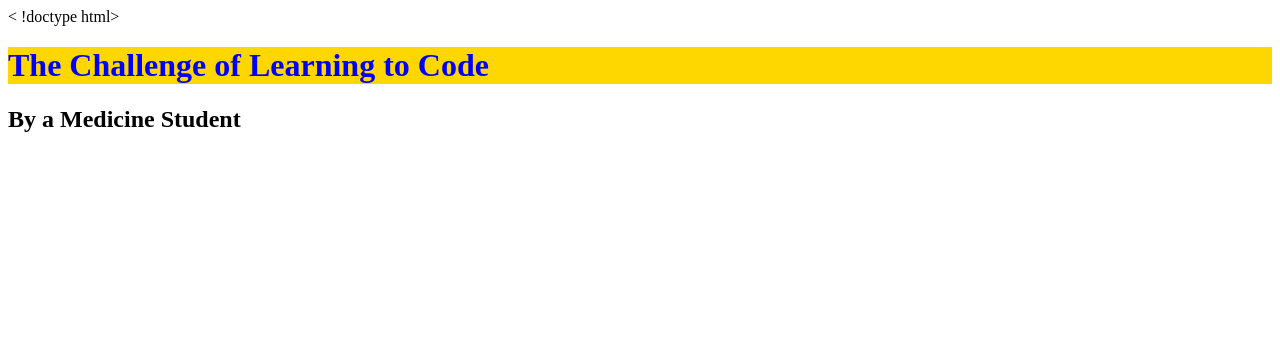
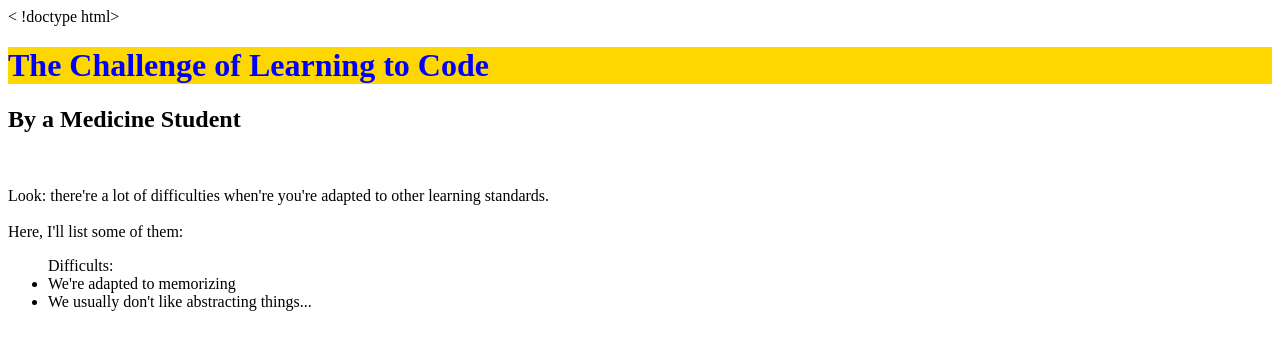
Before and after one commit to julioknj/Web-site-Dev-training, a plain HTML site: page index.html in a window 1280 px wide. Drawn offline with Linux system fonts and the light colour scheme.

Commit message:
Update index.html

```diff
--- a/index.html
+++ b/index.html
@@ -6,5 +6,15 @@
 <body>
   <h1> The Challenge of Learning to Code</h1>
   <h2> By a Medicine Student </h2>
+  <br>
+  <p> Look: there're a lot of difficulties when're you're adapted to other learning standards. <br>
+    <br>
+    Here, I'll list some of them: </p>
+  <ul>
+    Difficults:
+    <li class="negrito"> We're adapted to memorizing </li>
+    <li class="italico"> We usually don't like abstracting things... </li>
+  </ul>
+
 </body>
 </html>
```
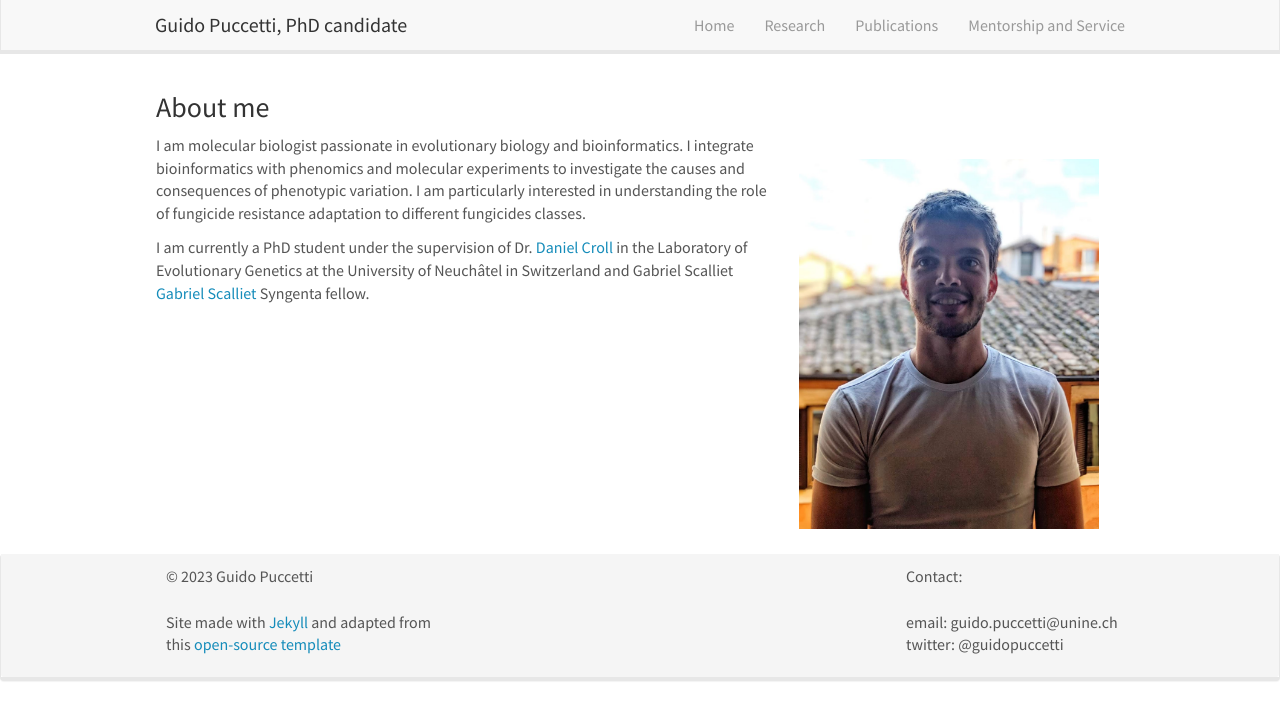
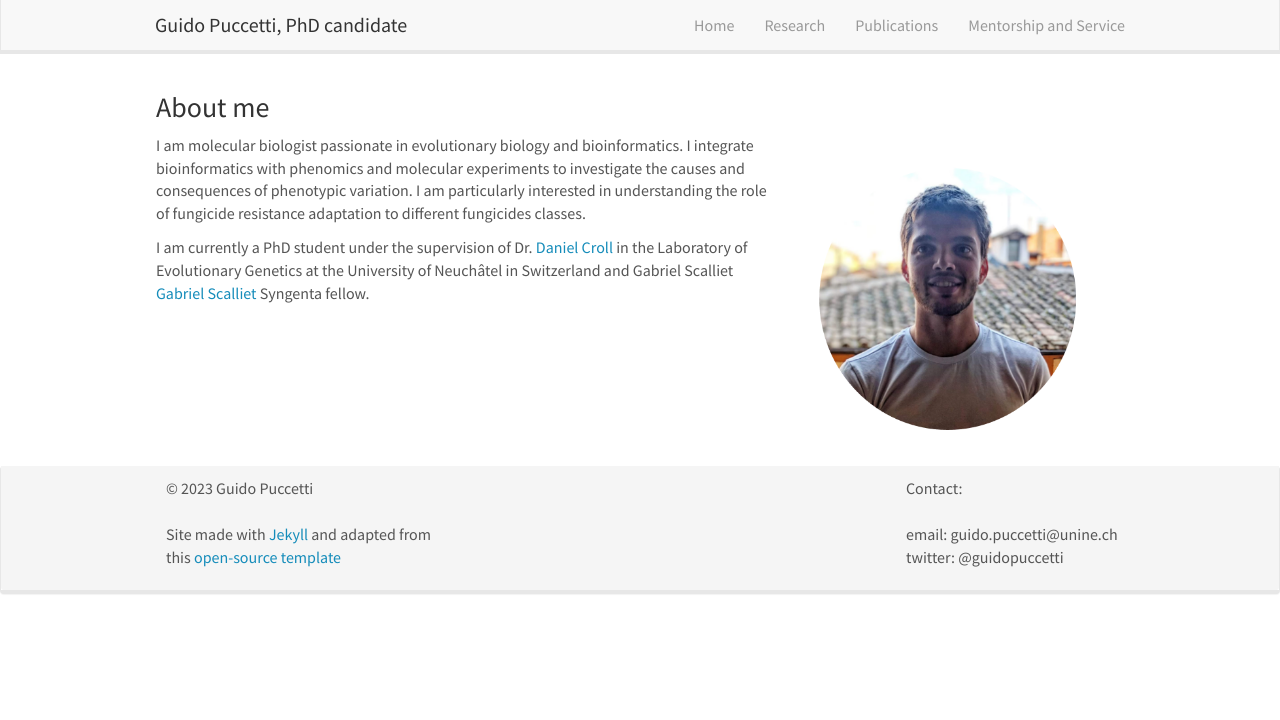
Before and after one commit to guidopuccetti/guidopuccetti.github.io, a Jekyll site: the page built from _pages/home.md, in a window 1280 px wide. Shown: the top 720 px of the page. Built offline with Jekyll 4.4.1, drawn with Linux system fonts in a browser that asks for light colours; nearby versions of some CDN libraries.

Commit message:
Update home.md

```diff
--- a/_pages/home.md
+++ b/_pages/home.md
@@ -8,7 +8,7 @@ permalink: /
 
 ### About me
 
-![]({{ site.url }}{{ site.baseurl }}/images/home/Screenshot_20191111-093350.png){: style="width: 350px; float: right; border: 100px; padding:25px"}
+![]({{ site.url }}{{ site.baseurl }}/images/home/Screenshot 2023-06-02 at 08.32.07.png){: style="width: 350px; float: right; border: 100px; padding:25px"}
 
 I am molecular biologist passionate in evolutionary biology and bioinformatics. I integrate bioinformatics with phenomics and molecular experiments to investigate the causes and consequences of phenotypic variation. I am particularly interested in understanding the role of fungicide resistance adaptation to different fungicides classes.
 
```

______

EXERCISE INSTRUCTIONS
Everything in the entries except the pictures must be duplicated exactly.

TASK OUTPUT
Before and after one commit to julioknj/Web-site-Dev-training, a plain HTML site: page index.html in a window 1280 px wide. Drawn offline with Linux system fonts and the light colour scheme.

Commit message:
Update index.html

```diff
--- a/index.html
+++ b/index.html
@@ -6,5 +6,15 @@
 <body>
   <h1> The Challenge of Learning to Code</h1>
   <h2> By a Medicine Student </h2>
+  <br>
+  <p> Look: there're a lot of difficulties when're you're adapted to other learning standards. <br>
+    <br>
+    Here, I'll list some of them: </p>
+  <ul>
+    Difficults:
+    <li class="negrito"> We're adapted to memorizing </li>
+    <li class="italico"> We usually don't like abstracting things... </li>
+  </ul>
+
 </body>
 </html>
```
Before and after one commit to guidopuccetti/guidopuccetti.github.io, a Jekyll site: the page built from _pages/home.md, in a window 1280 px wide. Shown: the top 720 px of the page. Built offline with Jekyll 4.4.1, drawn with Linux system fonts in a browser that asks for light colours; nearby versions of some CDN libraries.

Commit message:
Update home.md

```diff
--- a/_pages/home.md
+++ b/_pages/home.md
@@ -8,7 +8,7 @@ permalink: /
 
 ### About me
 
-![]({{ site.url }}{{ site.baseurl }}/images/home/Screenshot_20191111-093350.png){: style="width: 350px; float: right; border: 100px; padding:25px"}
+![]({{ site.url }}{{ site.baseurl }}/images/home/Screenshot 2023-06-02 at 08.32.07.png){: style="width: 350px; float: right; border: 100px; padding:25px"}
 
 I am molecular biologist passionate in evolutionary biology and bioinformatics. I integrate bioinformatics with phenomics and molecular experiments to investigate the causes and consequences of phenotypic variation. I am particularly interested in understanding the role of fungicide resistance adaptation to different fungicides classes.
 
```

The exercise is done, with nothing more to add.